TASK
The lines to be copied are those below that contain "over".

EXERCISE INPUTS
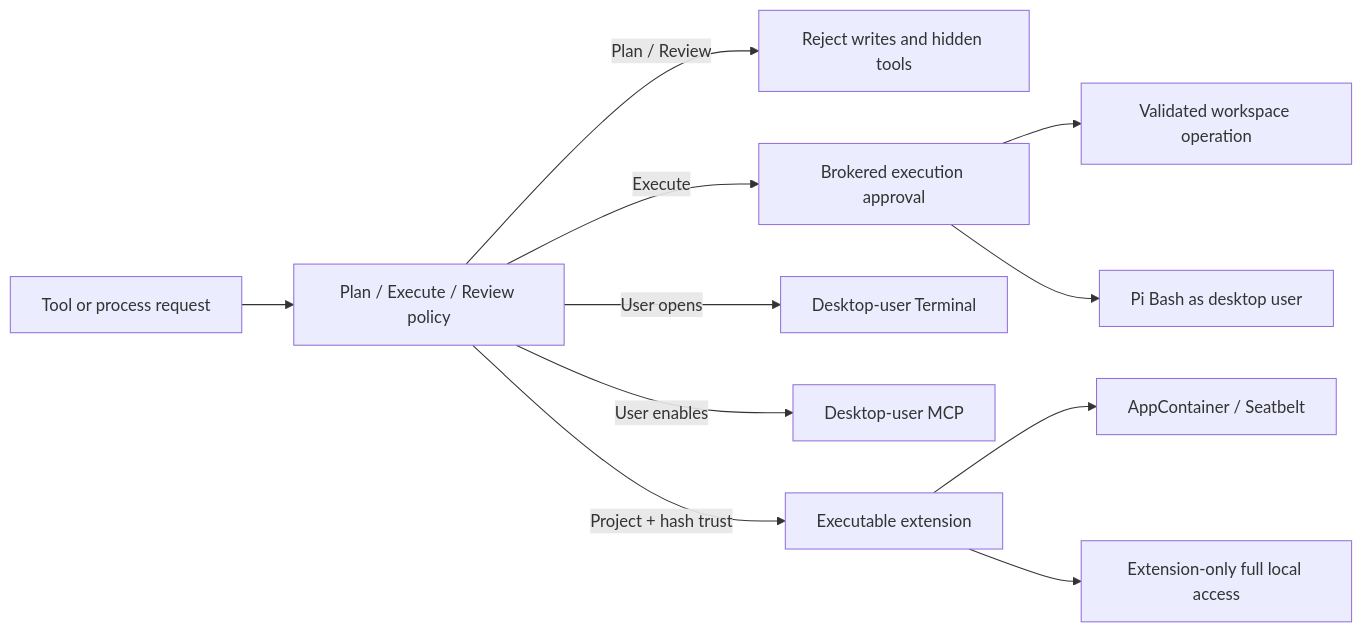
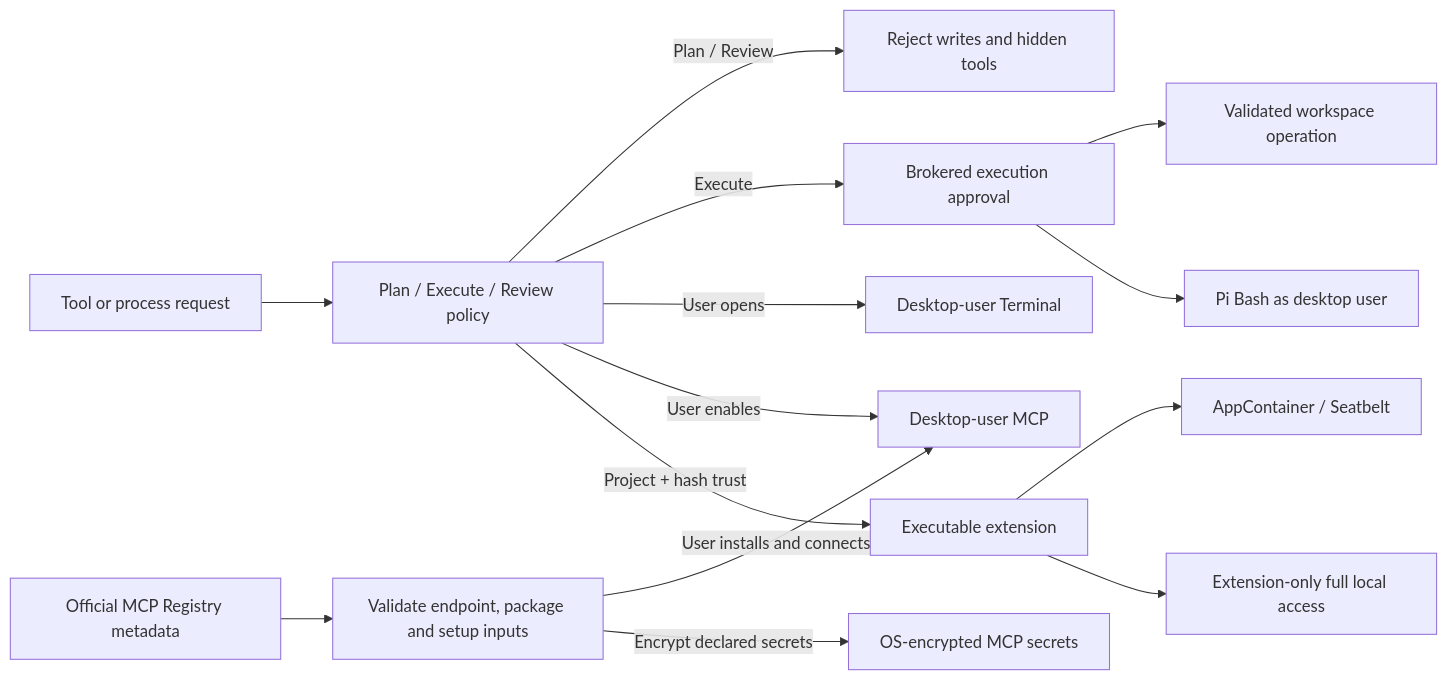
One commit to EurekaRaider/Artemis changed the first of 2 diagrams in README.md. Above: the diagram before and after it, drawn with Mermaid. The commit also changed other lines of this file, not shown here.

Commit message:
Document MCP Registry trust boundary

````diff
--- a/README.md
+++ b/README.md
@@ -430,13 +430,16 @@
 ```mermaid
 flowchart LR
     Request["Tool or process request"] --> Mode["Plan / Execute / Review policy"]
     Mode -->|"Plan / Review"| Deny["Reject writes and hidden tools"]
     Mode -->|"Execute"| Broker["Brokered execution approval"]
     Broker --> Workspace["Validated workspace operation"]
     Broker --> Bash["Pi Bash as desktop user"]
     Mode -->|"User opens"| Terminal["Desktop-user Terminal"]
+    Registry["Official MCP Registry metadata"] --> Validate["Validate endpoint, package and setup inputs"]
+    Validate -->|"User installs and connects"| MCP
+    Validate -->|"Encrypt declared secrets"| Secrets["OS-encrypted MCP secrets"]
     Mode -->|"User enables"| MCP["Desktop-user MCP"]
     Mode -->|"Project + hash trust"| Trust["Executable extension"]
     Trust --> Native["AppContainer / Seatbelt"]
     Trust --> OptIn["Extension-only full local access"]
 ```
````
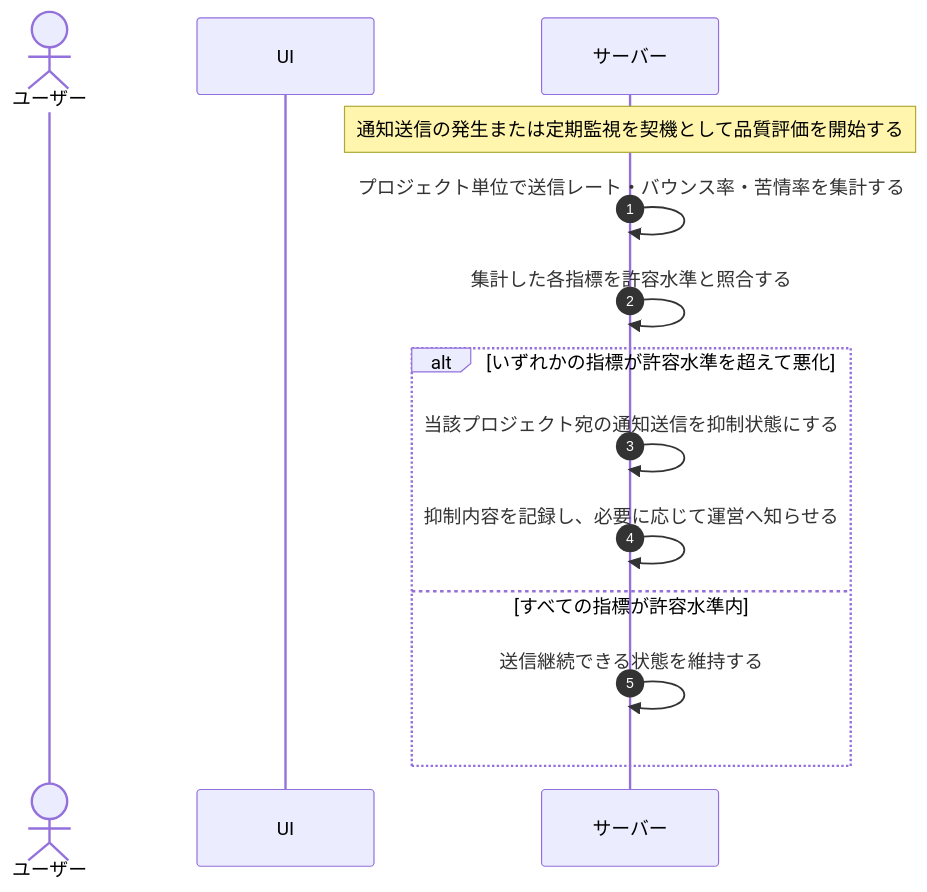
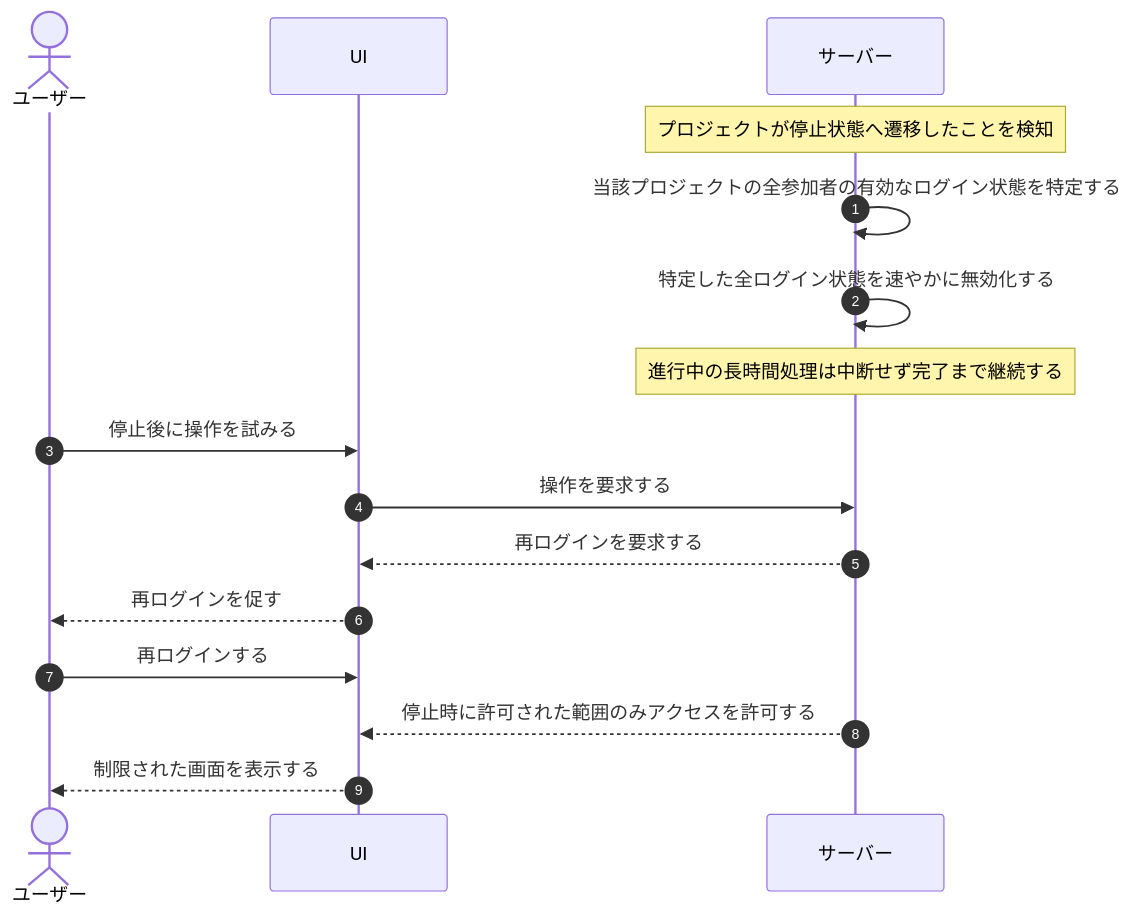
Before and after one commit to sikakou54/open-faq: the diagram in 01_requirements/04_business_usecases/UC-069.md, drawn with Mermaid. The commit also changed other lines of this file and 395 other files, not shown here.

````diff
--- a/01_requirements/04_business_usecases/UC-069.md
+++ b/01_requirements/04_business_usecases/UC-069.md
@@ -27,17 +26,18 @@
 ```mermaid
 sequenceDiagram
   autonumber
   actor U as ユーザー
   participant UI as UI
   participant S as サーバー
-
-  Note over S: 通知送信の発生または定期監視を契機として品質評価を開始する
-  S->>S: プロジェクト単位で送信レート・バウンス率・苦情率を集計する
-  S->>S: 集計した各指標を許容水準と照合する
-  alt いずれかの指標が許容水準を超えて悪化
-    S->>S: 当該プロジェクト宛の通知送信を抑制状態にする
-    S->>S: 抑制内容を記録し、必要に応じて運営へ知らせる
-  else すべての指標が許容水準内
-    S->>S: 送信継続できる状態を維持する
-  end
+  Note over S: プロジェクトが停止状態へ遷移したことを検知
+  S->>S: 当該プロジェクトの全参加者の有効なログイン状態を特定する
+  S->>S: 特定した全ログイン状態を速やかに無効化する
+  Note over S: 進行中の長時間処理は中断せず完了まで継続する
+  U->>UI: 停止後に操作を試みる
+  UI->>S: 操作を要求する
+  S-->>UI: 再ログインを要求する
+  UI-->>U: 再ログインを促す
+  U->>UI: 再ログインする
+  S-->>UI: 停止時に許可された範囲のみアクセスを許可する
+  UI-->>U: 制限された画面を表示する
 ```
````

FINISHED EXERCISE
-  Note over S: 通知送信の発生または定期監視を契機として品質評価を開始する
+  Note over S: プロジェクトが停止状態へ遷移したことを検知
+  Note over S: 進行中の長時間処理は中断せず完了まで継続する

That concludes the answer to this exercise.